An introduction to flexible processing on Hadoop. This talk provides an introduction to the Apache TEZ processing framework – architecture, API and comparison to the MapReduce approach. It will also be a case study of a non-obvious usage of the session mechanism in TEZ.
Simplified Data Management and Process Scheduling in Hadoop
Proper data management and process scheduling are challenges that many data-driven companies underprioritize. Although they might not cause troubles in the short run,
they become a nightmare when your cluster grows. However, even when you realize the problem, you might not see that possible solutions are right under your nose.How we simplified our data management and process scheduling in Hadoop with useful (but less adopted) open-source tools. How Falcon, HCatalog, Avro, HDFS FsImage, CLI tools and tricks helped us to address typical problems related to orchestration of data pipelines and discovery, retention, and lineage of datasets.
Tales from Dataland, or do I really know what I am doing?
One of the most fascinating aspects of Data Scientist’s everyday work is discovery of secrets hidden behind data. But maybe we are led astray by the results we get? Przemek Maciołek will tell us how to model common business processes effectively using R and how to avoid some of the pitfalls.
Graph analytics in the cloud
Graph analytics in the cloud: modelling and analysing relationships through graphs can bring added value to your business. However, you need the right tool for the job.

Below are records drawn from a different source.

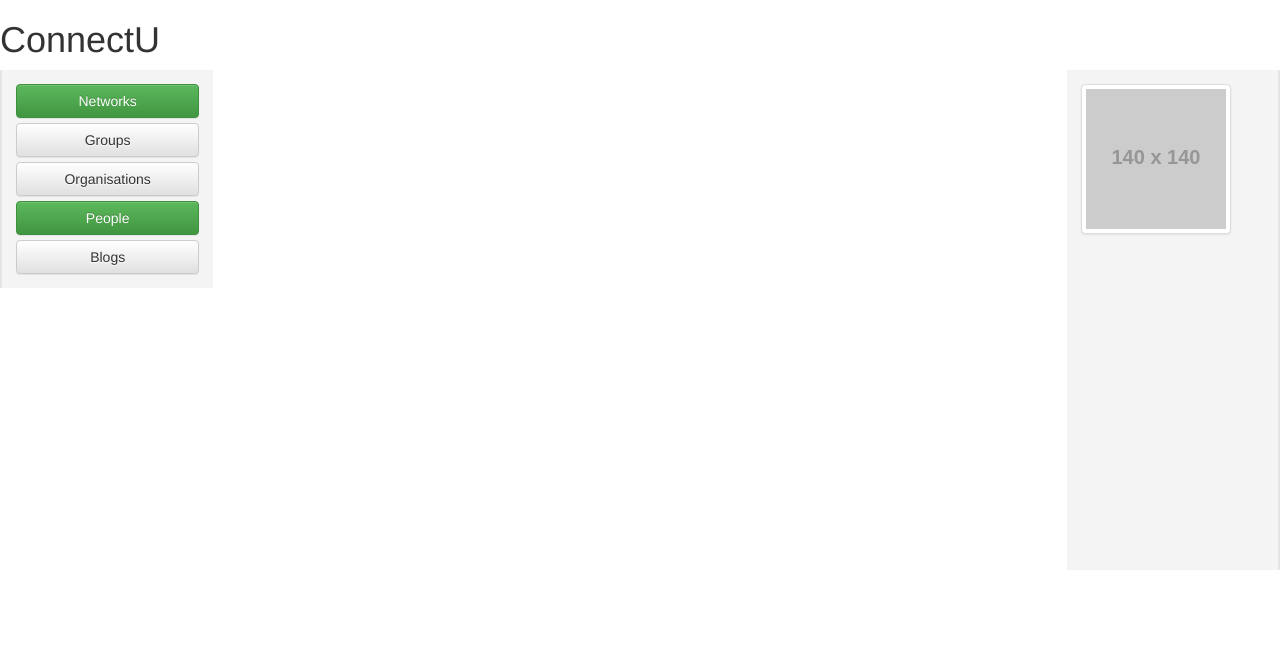
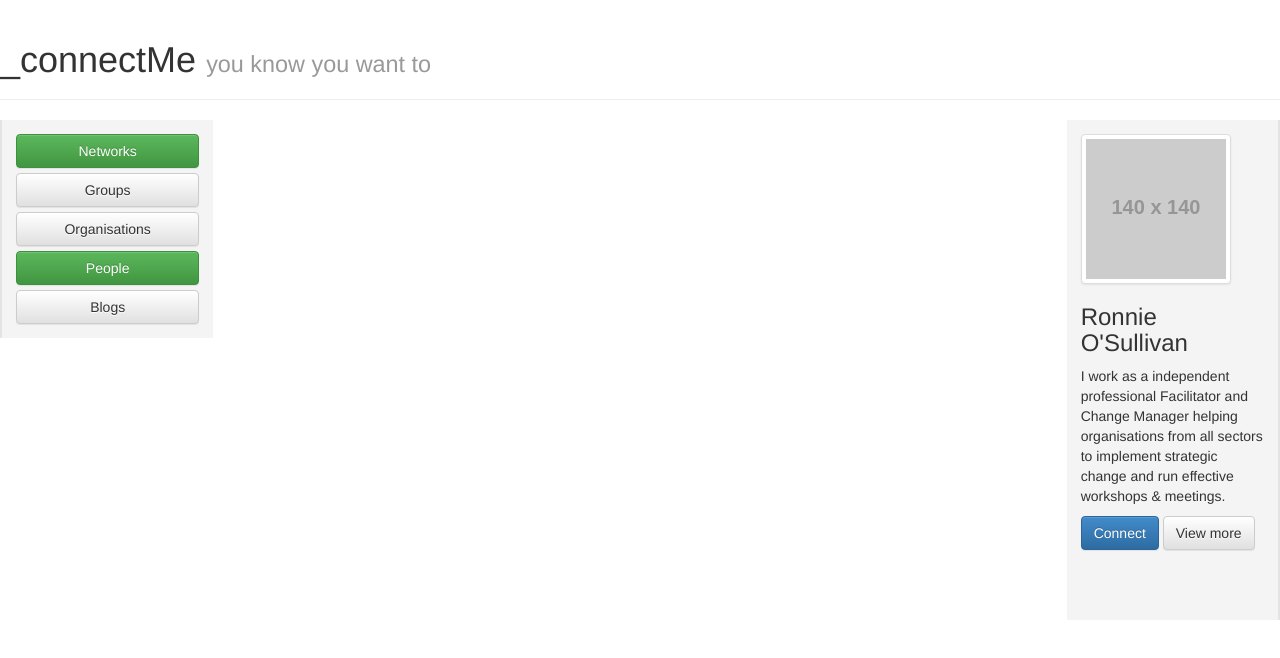
Before and after one commit to duncanol/fedex-visualization, a plain HTML site: page connectme.html in a window 1280 px wide. Drawn offline with Linux system fonts and the light colour scheme; no server answers; placeholder pictures from the web are drawn by us.

Commit message:
html update

```diff
--- a/connectme.html
+++ b/connectme.html
@@ -10,7 +10,10 @@
 		<script type="text/javascript" src="/js/connectme.js"></script>
 	</head>
 	<body>
-		<h1>ConnectU</h1>
+
+		<div class="page-header">
+		  <h1>_connectMe <small>you know you want to</small></h1>
+		</div>
 
 		<div class="container-main">
 
@@ -26,7 +29,15 @@
 
 		<div class="col-md-2 container-info-panel pull-right">
 
-			<img src="http://placehold.it/140x140" alt="..." class="img-thumbnail">
+
+
+		      <img src="http://placehold.it/140x140" alt="..." class="img-thumbnail">
+		      <div class="caption">
+		        <h3>Ronnie O'Sullivan</h3>
+		        <p>I work as a independent professional Facilitator and Change Manager helping organisations from all sectors to implement strategic change and run effective workshops &amp; meetings.</p>
+		        <p><a href="#" class="btn btn-primary" role="button">Connect</a> <a href="#" class="btn btn-default" role="button">View more</a></p>
+		      </div>
+
 
 		</div>
 
```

Traditional tools for general-purpose analytics like Hive, Pig or in general MapReduce are not suitable for graph analytics. During the last years, a number of graph-specific processing systems have been released. In this talk, we will look at the general programming paradigm they share, and how it can be leveraged to express graph analytics.